Difference listings
[Start of Attachment]
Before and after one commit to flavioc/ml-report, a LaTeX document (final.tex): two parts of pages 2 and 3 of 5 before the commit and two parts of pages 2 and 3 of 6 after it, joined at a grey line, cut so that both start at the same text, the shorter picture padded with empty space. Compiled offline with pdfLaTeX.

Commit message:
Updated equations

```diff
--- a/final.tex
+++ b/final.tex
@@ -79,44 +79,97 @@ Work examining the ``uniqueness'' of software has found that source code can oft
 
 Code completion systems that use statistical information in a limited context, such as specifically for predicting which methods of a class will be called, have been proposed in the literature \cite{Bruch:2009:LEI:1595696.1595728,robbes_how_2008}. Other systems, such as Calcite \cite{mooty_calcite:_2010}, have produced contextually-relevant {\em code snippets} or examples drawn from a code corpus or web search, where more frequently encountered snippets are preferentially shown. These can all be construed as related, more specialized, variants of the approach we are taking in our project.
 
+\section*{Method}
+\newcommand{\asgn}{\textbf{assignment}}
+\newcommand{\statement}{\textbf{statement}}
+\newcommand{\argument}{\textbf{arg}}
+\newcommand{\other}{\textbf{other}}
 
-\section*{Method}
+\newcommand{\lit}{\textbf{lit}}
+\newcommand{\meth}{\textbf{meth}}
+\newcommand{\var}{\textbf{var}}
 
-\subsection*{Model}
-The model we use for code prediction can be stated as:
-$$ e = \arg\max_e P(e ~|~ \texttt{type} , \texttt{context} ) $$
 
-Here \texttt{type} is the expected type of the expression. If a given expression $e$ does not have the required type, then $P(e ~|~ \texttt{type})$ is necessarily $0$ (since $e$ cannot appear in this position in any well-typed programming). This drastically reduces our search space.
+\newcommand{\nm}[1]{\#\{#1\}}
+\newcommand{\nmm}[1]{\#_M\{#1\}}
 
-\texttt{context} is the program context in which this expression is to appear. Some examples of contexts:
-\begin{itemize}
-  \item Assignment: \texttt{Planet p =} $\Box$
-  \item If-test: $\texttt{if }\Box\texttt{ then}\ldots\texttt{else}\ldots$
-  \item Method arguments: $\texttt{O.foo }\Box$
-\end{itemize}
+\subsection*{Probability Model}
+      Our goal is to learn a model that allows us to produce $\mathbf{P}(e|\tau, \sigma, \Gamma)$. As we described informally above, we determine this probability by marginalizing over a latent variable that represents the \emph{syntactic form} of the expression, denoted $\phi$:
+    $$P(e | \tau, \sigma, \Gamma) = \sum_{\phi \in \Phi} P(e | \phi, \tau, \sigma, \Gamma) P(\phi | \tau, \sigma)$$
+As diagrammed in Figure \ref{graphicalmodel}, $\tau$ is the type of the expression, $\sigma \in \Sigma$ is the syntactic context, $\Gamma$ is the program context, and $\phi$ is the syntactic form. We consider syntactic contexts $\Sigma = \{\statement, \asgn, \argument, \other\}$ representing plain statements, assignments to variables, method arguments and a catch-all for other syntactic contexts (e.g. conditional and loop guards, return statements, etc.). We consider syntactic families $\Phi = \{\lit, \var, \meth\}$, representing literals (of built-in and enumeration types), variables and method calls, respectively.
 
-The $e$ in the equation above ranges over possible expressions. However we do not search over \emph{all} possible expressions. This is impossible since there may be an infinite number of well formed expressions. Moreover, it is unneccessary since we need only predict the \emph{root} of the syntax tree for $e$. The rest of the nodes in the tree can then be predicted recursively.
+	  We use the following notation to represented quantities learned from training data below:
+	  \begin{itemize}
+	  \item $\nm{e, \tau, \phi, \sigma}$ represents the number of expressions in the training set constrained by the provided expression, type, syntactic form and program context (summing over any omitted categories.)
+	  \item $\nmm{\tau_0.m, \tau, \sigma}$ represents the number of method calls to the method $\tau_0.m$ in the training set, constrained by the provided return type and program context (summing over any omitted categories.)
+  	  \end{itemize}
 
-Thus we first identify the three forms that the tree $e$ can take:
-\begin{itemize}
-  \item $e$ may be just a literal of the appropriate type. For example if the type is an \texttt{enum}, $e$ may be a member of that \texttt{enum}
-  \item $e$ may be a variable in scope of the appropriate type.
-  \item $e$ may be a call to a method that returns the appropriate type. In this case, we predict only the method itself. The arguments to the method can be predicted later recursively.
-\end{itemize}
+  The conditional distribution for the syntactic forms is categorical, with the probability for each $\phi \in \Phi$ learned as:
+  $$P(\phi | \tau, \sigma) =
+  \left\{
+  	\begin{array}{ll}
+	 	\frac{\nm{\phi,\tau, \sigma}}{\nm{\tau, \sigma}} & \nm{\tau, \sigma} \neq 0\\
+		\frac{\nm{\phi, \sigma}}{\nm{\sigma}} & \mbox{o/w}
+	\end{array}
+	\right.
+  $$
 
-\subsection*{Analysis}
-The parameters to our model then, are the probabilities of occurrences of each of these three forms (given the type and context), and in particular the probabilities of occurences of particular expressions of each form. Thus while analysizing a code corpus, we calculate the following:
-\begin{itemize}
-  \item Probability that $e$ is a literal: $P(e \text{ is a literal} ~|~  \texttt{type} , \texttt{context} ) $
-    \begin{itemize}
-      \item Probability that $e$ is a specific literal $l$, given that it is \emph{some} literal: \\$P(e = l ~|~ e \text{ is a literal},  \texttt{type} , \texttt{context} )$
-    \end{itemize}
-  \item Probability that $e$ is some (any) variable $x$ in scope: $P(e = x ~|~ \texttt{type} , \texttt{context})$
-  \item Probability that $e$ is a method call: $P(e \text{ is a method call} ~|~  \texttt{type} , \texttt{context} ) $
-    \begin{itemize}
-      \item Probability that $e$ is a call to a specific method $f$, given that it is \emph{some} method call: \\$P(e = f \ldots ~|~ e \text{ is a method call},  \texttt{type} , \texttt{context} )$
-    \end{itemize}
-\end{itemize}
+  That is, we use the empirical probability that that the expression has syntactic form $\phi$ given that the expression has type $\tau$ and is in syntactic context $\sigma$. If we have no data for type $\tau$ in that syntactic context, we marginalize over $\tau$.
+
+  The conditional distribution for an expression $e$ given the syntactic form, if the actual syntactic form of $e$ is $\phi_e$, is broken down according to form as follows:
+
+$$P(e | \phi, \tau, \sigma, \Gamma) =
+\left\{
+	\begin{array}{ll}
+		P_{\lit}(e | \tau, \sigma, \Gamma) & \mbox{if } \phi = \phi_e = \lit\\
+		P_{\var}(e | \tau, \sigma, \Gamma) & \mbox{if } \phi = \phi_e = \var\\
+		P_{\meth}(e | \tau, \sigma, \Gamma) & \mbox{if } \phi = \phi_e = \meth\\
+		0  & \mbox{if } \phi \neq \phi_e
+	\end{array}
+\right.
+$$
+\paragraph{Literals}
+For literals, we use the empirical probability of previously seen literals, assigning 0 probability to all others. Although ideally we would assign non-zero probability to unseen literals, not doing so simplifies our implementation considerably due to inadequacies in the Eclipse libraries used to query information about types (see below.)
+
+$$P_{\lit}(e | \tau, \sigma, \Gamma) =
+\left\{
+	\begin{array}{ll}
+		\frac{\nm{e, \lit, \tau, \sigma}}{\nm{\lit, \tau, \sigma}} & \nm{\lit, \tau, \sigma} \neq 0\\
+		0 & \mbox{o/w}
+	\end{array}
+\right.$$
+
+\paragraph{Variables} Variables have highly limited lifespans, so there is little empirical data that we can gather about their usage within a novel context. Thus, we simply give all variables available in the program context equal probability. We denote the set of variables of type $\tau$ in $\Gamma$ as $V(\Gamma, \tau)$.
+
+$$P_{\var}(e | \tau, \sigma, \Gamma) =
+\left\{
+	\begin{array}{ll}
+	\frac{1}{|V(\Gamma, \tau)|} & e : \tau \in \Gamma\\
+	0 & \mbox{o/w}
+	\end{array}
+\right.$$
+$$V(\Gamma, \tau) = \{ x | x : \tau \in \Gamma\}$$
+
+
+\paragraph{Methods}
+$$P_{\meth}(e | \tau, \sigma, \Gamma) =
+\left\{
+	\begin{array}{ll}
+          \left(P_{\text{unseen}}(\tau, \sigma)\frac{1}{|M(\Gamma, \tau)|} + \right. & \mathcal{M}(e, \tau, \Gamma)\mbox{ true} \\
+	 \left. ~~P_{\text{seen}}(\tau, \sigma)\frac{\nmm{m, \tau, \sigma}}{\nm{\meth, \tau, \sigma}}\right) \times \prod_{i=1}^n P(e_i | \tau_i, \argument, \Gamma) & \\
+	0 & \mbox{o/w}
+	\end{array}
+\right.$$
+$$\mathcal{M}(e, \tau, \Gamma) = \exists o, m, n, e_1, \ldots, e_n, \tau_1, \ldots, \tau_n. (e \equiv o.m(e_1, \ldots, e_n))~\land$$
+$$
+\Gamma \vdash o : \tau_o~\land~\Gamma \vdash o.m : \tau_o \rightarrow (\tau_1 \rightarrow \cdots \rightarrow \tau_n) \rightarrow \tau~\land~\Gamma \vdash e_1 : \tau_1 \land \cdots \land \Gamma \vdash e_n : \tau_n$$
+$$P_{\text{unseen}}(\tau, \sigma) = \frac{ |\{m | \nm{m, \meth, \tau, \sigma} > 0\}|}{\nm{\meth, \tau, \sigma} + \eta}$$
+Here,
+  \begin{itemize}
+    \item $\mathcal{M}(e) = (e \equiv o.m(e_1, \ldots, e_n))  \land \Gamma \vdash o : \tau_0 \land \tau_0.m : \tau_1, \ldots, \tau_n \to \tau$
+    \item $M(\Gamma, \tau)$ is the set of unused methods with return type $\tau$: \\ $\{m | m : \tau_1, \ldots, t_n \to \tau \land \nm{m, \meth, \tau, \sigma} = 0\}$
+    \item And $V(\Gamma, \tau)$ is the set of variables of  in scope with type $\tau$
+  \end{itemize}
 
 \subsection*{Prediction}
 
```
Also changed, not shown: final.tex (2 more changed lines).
[End of Attachment]
Task to complete ▸
Go through the entries and copy every line with "textbf".

Solution to this problem ▸
+\newcommand{\asgn}{\textbf{assignment}}
+\newcommand{\statement}{\textbf{statement}}
+\newcommand{\argument}{\textbf{arg}}
+\newcommand{\other}{\textbf{other}}
+\newcommand{\lit}{\textbf{lit}}
+\newcommand{\meth}{\textbf{meth}}
+\newcommand{\var}{\textbf{var}}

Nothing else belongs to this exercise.